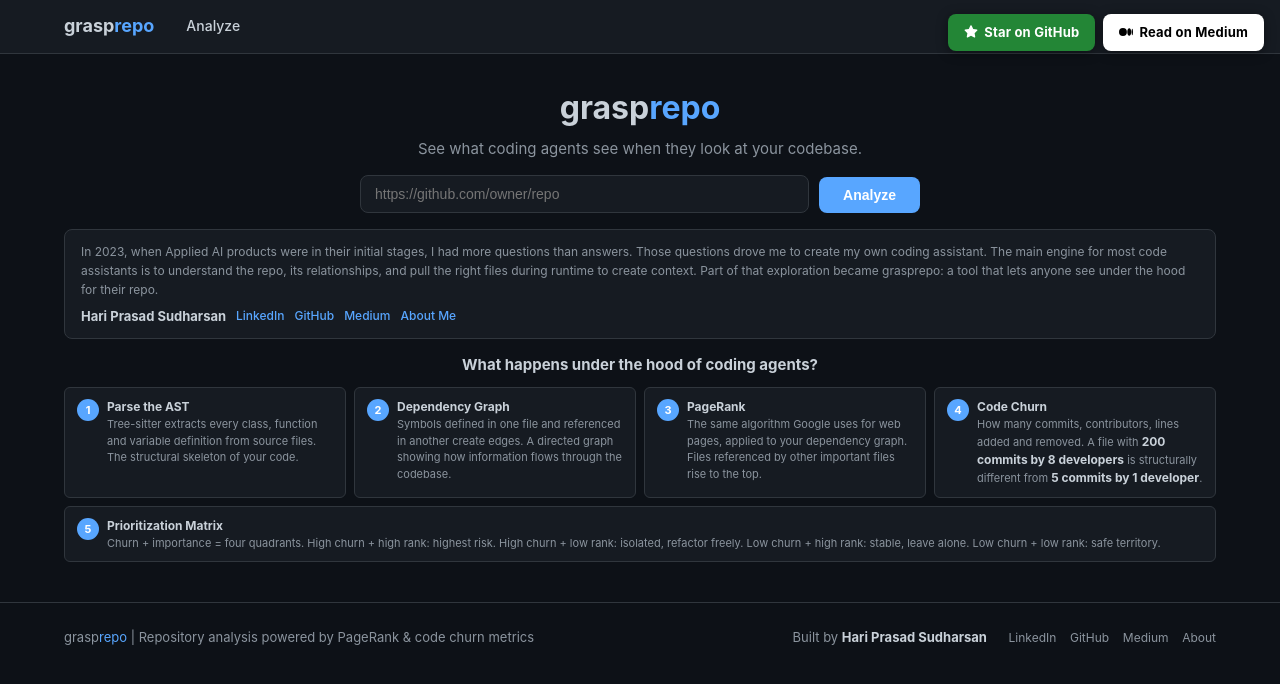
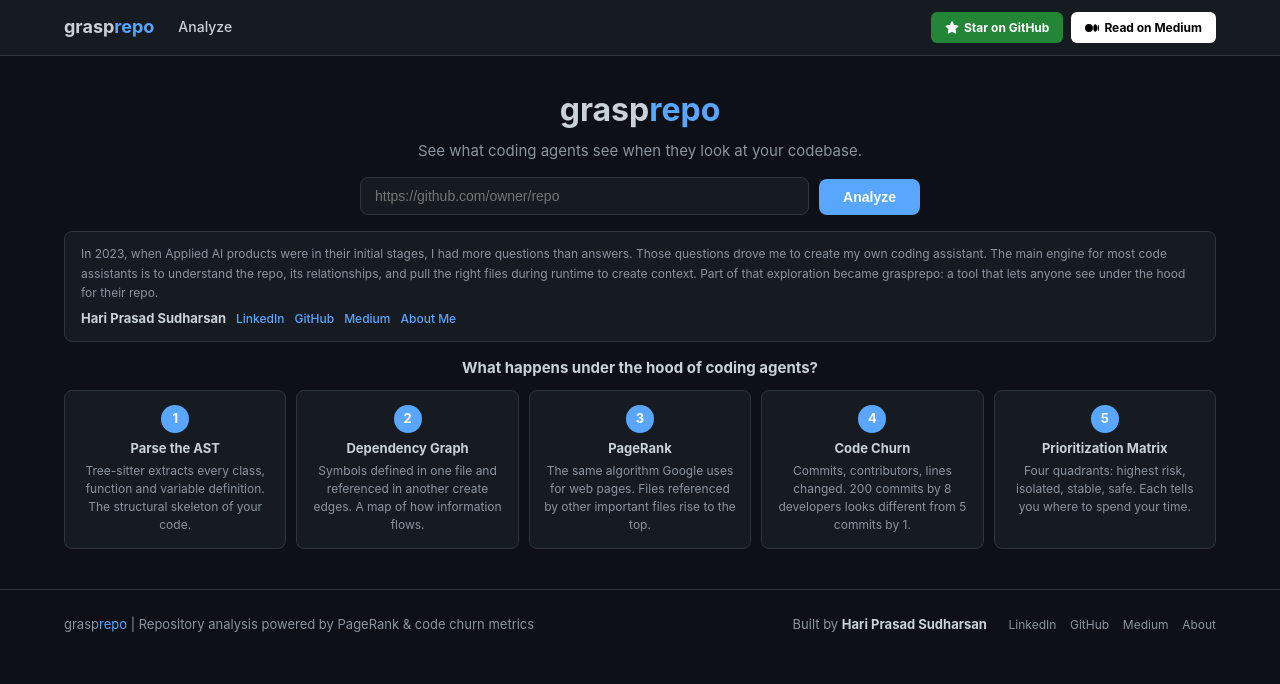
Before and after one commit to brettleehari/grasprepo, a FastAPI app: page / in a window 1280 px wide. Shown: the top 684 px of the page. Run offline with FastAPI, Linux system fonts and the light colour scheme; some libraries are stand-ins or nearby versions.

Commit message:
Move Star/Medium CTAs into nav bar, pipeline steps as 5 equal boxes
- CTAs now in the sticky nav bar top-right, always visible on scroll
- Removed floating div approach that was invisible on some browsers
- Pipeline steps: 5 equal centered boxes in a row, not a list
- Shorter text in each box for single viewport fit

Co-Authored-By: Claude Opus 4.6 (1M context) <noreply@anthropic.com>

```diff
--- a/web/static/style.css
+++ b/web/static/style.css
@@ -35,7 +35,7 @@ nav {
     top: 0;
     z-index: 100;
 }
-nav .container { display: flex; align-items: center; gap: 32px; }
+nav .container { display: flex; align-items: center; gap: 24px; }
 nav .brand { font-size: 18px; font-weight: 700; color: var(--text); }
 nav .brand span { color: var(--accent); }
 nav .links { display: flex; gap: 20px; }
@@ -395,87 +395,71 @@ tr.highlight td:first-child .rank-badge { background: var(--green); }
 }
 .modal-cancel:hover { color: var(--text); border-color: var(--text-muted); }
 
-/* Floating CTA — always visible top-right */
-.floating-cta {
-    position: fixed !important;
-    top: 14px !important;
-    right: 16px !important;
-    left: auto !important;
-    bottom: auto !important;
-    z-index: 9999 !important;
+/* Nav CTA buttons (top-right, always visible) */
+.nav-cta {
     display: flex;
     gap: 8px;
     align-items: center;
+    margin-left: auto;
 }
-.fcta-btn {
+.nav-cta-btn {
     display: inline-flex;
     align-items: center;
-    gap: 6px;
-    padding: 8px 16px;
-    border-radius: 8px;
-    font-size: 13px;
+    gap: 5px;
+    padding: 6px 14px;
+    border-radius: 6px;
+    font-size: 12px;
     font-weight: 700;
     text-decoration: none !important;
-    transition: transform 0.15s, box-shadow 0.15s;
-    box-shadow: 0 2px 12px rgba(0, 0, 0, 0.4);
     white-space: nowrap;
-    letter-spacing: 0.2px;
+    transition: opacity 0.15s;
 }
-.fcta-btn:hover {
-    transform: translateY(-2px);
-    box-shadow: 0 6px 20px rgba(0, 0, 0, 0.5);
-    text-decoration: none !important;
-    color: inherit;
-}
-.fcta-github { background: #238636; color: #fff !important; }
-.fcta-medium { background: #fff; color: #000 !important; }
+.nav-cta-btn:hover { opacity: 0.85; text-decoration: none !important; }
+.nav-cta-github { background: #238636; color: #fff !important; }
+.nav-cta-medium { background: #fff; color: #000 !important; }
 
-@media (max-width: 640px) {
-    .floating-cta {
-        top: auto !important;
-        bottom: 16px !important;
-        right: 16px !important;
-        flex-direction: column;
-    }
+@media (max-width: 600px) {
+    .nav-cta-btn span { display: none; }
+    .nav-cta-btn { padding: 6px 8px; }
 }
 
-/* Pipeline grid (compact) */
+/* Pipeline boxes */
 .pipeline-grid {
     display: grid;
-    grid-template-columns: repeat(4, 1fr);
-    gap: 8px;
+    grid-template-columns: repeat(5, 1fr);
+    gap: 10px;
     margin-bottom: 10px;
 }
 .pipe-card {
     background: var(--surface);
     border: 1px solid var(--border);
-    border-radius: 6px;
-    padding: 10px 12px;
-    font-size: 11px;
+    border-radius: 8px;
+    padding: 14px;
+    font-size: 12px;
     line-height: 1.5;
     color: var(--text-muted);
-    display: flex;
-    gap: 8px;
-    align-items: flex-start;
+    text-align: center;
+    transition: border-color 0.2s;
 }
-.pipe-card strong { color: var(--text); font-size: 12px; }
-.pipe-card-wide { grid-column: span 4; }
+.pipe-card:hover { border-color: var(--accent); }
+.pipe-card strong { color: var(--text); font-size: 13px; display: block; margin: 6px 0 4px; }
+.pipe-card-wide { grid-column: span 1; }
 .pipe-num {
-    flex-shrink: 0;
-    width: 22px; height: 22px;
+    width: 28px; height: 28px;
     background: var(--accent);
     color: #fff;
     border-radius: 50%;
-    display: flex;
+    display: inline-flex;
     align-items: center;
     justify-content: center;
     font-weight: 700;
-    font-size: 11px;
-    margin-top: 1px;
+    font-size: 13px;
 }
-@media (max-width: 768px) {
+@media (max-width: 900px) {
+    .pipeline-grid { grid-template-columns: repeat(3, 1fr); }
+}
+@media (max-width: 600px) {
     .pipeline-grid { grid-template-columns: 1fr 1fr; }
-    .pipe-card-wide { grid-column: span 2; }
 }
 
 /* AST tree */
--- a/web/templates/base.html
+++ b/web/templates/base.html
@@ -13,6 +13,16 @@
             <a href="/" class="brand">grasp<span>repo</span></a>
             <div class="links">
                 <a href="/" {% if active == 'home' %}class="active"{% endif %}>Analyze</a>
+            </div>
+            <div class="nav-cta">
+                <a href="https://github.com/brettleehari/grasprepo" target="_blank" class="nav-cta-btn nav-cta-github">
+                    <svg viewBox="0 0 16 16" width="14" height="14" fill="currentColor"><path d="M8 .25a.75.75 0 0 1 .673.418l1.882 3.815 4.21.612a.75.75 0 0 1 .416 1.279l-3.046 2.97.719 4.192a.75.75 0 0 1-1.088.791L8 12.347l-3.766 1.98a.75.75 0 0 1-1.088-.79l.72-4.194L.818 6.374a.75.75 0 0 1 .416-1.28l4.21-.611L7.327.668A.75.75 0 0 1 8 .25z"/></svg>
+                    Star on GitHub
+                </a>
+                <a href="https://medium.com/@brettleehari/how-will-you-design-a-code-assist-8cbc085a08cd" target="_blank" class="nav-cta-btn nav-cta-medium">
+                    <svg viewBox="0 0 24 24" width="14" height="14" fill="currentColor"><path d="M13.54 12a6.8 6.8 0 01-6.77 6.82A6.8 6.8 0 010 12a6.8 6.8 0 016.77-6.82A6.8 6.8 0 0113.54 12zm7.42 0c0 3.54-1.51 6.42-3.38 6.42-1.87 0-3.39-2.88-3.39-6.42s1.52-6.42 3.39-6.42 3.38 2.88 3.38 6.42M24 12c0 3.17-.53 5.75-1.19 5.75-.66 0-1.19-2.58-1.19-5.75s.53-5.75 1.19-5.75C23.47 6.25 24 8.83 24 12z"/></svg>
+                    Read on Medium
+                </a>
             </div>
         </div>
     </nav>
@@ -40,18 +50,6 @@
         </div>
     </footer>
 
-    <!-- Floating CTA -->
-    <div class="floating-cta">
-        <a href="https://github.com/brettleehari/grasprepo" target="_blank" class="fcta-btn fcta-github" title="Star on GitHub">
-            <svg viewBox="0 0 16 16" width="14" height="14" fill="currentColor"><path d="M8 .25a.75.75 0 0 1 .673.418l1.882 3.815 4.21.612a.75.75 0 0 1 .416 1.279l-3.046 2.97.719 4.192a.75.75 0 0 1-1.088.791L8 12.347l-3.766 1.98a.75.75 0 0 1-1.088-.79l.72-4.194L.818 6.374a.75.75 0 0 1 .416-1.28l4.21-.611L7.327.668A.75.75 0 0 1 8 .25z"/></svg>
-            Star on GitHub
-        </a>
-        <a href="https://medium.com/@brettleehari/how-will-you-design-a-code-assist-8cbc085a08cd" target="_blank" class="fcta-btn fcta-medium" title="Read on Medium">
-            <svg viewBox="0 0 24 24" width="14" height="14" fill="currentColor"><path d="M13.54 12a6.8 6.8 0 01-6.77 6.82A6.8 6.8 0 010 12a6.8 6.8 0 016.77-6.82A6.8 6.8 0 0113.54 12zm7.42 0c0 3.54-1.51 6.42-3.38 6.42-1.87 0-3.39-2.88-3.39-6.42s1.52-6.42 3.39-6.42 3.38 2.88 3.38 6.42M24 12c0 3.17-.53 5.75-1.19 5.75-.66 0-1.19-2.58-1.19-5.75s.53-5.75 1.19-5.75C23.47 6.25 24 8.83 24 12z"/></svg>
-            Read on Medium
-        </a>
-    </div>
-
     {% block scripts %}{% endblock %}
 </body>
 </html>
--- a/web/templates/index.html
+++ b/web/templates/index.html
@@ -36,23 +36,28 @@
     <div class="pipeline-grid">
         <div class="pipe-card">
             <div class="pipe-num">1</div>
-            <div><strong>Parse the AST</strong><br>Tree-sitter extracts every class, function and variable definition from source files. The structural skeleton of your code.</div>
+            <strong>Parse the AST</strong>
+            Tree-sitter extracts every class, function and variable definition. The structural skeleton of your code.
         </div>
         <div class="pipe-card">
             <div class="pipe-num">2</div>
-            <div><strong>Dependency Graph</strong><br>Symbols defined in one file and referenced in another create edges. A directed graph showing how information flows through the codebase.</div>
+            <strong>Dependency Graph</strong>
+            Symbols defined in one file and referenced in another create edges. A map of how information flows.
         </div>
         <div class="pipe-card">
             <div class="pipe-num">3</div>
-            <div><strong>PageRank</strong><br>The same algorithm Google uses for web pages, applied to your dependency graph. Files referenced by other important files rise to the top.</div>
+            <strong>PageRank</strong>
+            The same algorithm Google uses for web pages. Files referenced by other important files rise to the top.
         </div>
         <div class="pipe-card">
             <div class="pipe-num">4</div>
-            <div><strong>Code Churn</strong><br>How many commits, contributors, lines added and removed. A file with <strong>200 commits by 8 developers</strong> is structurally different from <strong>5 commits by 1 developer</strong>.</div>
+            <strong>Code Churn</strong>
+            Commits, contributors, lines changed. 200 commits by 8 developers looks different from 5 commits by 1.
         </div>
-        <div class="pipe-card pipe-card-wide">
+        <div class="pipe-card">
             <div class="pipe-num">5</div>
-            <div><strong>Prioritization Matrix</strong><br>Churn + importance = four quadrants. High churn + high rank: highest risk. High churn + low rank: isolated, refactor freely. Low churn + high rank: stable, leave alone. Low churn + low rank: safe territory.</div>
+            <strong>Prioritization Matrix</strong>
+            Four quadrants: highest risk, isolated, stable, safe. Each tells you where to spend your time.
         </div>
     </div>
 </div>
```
==
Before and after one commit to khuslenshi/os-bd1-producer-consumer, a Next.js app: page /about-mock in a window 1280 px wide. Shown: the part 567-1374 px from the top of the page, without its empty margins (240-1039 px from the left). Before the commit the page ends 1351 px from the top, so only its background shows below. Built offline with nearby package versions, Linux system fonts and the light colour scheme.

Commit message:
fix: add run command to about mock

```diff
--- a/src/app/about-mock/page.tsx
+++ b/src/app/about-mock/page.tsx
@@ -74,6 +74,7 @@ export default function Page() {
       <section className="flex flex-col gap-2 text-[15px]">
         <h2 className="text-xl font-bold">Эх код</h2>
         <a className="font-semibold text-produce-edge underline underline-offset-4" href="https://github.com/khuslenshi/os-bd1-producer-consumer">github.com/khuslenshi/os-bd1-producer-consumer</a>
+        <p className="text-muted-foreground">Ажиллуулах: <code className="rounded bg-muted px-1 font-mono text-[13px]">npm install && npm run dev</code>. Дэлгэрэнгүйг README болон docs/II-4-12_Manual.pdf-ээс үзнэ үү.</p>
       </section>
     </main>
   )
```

## WORK ITEM
Where in the entries above does the word "border" appear? Copy each line that has it.

## REPLY TO THE TASK
 .modal-cancel:hover { color: var(--text); border-color: var(--text-muted); }
-    border-radius: 8px;
+    border-radius: 6px;
     border: 1px solid var(--border);
-    border-radius: 6px;
+    border-radius: 8px;
+    transition: border-color 0.2s;
+.pipe-card:hover { border-color: var(--accent); }
     border-radius: 50%;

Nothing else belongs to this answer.